▸ Activity:
Working from the entries below, count every line that includes the word "https". Return the figure alone.
═════ Task data
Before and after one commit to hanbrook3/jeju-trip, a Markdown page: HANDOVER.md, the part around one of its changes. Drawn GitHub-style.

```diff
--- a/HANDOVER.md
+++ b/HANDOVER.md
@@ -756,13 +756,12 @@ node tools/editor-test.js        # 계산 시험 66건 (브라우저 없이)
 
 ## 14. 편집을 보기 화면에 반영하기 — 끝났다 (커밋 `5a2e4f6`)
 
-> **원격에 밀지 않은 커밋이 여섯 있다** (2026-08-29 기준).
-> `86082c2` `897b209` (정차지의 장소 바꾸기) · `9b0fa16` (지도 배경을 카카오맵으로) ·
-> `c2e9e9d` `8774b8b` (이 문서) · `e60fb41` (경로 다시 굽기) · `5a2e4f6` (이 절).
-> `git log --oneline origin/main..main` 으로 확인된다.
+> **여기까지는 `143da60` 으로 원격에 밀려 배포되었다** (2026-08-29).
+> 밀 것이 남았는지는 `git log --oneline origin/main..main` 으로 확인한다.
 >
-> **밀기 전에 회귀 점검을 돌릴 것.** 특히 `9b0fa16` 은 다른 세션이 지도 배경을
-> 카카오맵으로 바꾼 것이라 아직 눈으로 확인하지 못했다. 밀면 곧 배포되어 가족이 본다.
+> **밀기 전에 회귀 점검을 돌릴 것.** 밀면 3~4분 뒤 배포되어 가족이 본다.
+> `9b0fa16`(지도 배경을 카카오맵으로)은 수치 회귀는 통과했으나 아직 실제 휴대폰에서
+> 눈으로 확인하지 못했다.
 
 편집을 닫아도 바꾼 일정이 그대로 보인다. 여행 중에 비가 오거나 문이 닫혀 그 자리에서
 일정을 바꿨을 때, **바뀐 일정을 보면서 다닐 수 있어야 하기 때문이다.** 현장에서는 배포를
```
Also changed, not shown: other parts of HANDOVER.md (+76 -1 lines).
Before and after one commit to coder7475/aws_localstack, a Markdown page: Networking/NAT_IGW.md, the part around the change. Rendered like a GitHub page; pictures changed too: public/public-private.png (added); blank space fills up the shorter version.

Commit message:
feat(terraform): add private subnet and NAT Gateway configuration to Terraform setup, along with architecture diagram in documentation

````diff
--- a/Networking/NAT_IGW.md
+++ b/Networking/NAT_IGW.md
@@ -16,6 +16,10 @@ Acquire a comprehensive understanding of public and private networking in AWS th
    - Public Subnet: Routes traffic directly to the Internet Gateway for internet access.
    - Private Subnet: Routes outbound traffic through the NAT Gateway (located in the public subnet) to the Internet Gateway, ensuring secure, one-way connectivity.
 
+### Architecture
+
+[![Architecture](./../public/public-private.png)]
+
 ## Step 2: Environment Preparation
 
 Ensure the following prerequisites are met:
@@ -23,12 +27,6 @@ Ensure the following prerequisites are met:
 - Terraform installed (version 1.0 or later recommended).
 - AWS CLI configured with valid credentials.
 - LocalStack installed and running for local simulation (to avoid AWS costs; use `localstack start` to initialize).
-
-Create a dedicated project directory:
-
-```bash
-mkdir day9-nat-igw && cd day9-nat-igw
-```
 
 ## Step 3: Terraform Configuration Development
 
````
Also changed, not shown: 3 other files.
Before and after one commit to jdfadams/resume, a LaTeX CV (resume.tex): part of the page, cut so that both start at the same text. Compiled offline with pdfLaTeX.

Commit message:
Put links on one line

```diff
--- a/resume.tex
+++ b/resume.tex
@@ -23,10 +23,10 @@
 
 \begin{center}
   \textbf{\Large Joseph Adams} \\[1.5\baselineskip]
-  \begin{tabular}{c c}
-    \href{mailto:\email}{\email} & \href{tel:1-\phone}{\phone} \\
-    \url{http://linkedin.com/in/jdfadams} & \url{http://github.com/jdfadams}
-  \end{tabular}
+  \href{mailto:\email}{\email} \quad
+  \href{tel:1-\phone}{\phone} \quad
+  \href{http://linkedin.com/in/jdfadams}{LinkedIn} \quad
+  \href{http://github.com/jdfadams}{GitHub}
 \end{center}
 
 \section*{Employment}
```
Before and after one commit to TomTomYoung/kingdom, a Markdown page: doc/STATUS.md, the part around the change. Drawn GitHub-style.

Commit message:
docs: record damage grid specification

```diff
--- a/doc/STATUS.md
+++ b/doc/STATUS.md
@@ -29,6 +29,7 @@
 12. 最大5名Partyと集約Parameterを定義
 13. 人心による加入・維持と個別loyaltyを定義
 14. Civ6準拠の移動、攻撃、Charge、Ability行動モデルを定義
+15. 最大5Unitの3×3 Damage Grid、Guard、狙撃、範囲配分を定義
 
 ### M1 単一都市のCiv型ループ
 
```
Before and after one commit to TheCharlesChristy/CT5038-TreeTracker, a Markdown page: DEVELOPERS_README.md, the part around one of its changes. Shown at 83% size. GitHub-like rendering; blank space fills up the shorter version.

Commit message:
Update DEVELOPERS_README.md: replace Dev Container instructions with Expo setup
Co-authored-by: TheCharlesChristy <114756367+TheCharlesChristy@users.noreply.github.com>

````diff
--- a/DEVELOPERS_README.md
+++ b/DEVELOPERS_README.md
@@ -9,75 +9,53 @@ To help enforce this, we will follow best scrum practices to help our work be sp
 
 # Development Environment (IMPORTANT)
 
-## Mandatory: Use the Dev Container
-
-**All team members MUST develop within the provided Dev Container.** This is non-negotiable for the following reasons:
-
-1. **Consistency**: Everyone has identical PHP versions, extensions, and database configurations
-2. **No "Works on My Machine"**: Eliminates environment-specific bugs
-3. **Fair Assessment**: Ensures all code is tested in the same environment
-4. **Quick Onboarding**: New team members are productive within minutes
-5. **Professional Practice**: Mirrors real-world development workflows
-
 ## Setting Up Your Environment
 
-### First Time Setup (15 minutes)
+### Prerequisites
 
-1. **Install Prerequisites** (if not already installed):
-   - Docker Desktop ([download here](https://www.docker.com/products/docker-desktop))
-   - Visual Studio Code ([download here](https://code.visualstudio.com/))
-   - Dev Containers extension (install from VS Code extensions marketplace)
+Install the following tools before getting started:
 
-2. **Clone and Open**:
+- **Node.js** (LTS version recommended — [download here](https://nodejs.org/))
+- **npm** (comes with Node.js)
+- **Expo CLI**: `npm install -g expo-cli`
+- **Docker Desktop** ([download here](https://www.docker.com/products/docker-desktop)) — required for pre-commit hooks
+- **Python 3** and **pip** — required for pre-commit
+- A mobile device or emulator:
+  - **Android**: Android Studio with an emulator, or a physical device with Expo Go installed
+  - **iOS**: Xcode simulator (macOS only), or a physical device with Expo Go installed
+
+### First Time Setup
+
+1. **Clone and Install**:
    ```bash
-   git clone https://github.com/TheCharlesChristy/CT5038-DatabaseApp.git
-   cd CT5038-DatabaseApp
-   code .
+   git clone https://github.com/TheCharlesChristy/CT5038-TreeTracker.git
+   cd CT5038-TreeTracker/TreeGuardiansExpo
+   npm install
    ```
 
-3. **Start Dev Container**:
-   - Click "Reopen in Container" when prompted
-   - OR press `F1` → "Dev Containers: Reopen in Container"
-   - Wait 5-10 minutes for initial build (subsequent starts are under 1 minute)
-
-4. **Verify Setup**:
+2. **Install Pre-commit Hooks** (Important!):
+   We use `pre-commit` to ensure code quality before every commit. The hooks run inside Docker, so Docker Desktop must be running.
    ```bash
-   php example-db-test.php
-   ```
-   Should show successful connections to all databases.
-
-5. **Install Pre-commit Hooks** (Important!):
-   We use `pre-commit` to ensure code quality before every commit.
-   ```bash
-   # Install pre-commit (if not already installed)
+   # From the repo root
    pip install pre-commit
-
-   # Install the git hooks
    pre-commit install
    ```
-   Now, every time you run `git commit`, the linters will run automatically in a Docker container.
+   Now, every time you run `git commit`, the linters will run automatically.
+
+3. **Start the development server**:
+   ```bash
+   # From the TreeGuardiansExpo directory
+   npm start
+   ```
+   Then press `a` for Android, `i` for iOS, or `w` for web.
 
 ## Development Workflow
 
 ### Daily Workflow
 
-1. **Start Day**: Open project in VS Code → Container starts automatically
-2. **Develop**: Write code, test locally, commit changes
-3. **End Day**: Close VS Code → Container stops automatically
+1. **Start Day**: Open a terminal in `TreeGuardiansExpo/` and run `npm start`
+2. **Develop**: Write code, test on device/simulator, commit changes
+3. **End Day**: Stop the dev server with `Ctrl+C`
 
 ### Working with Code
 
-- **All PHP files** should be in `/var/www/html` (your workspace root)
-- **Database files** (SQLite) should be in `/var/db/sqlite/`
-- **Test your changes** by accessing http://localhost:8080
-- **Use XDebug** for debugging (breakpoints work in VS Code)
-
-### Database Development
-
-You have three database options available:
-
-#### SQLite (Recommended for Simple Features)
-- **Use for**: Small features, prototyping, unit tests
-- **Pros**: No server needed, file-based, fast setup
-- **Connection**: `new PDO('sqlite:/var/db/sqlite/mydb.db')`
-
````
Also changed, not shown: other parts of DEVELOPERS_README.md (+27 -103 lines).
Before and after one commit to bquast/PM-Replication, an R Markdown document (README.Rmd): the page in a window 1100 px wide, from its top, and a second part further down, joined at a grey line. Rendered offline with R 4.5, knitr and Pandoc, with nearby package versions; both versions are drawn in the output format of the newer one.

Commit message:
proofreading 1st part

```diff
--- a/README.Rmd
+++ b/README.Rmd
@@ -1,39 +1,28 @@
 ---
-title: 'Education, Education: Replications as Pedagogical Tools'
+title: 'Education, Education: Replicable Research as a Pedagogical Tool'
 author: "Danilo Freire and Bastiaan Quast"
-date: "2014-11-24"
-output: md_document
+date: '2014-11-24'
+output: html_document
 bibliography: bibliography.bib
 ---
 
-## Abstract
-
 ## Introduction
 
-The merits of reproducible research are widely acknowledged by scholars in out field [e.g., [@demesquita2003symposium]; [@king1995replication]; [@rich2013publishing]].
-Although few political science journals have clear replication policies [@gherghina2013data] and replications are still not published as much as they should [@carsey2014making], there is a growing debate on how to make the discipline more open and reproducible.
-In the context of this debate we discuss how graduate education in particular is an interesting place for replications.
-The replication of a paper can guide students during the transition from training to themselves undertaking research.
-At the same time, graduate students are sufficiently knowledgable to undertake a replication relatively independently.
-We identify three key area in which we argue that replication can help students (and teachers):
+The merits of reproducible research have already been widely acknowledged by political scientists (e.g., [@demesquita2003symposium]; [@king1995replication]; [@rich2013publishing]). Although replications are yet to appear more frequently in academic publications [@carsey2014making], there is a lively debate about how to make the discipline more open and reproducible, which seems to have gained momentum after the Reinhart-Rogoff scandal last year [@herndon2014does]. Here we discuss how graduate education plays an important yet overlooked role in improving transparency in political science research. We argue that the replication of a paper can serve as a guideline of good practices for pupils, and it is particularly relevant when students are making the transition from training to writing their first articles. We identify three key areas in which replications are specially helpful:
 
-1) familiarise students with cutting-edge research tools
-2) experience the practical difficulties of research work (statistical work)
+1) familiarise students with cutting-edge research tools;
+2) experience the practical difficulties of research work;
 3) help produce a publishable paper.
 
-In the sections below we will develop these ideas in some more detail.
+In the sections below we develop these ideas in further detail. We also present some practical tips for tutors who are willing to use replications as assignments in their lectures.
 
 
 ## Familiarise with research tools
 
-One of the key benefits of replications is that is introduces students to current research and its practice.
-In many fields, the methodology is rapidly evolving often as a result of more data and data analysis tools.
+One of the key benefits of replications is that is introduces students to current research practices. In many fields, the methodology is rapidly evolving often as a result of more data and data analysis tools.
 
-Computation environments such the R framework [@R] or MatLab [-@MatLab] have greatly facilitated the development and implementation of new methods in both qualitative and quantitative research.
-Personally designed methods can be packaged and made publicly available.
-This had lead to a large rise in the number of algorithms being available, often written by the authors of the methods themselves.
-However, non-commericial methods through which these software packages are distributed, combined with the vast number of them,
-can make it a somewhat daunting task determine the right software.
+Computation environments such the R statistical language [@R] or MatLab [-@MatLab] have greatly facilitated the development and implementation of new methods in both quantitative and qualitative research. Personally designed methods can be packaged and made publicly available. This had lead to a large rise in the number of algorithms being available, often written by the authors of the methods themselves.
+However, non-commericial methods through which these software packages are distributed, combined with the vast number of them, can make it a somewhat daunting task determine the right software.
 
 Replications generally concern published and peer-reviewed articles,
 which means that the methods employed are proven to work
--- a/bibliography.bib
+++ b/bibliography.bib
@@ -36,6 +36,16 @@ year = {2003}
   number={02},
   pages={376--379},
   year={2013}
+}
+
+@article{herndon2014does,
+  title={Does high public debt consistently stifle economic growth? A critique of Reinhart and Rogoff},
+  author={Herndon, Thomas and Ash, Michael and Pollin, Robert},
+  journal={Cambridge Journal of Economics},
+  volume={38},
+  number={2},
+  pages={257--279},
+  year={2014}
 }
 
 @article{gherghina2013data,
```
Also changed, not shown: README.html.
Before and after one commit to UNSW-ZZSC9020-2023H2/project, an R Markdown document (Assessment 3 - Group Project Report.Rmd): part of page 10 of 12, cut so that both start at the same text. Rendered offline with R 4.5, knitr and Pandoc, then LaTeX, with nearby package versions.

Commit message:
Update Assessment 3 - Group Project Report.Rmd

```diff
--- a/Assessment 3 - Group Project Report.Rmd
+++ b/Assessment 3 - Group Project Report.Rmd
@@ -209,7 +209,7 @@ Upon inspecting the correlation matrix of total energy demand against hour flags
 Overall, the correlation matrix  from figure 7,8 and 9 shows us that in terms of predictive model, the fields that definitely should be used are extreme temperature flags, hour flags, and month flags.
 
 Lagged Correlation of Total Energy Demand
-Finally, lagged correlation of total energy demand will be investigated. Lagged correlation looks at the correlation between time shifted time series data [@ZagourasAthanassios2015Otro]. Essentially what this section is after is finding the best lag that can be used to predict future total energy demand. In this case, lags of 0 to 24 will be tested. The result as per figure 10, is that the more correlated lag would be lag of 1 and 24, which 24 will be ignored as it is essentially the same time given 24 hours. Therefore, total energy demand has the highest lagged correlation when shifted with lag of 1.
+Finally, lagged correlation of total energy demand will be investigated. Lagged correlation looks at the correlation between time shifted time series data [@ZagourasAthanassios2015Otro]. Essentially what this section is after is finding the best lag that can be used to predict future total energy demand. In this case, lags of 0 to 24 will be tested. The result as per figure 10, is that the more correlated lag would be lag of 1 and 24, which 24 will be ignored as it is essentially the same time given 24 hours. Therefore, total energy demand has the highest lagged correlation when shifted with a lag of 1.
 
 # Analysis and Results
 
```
══════════
▸ Task output:
6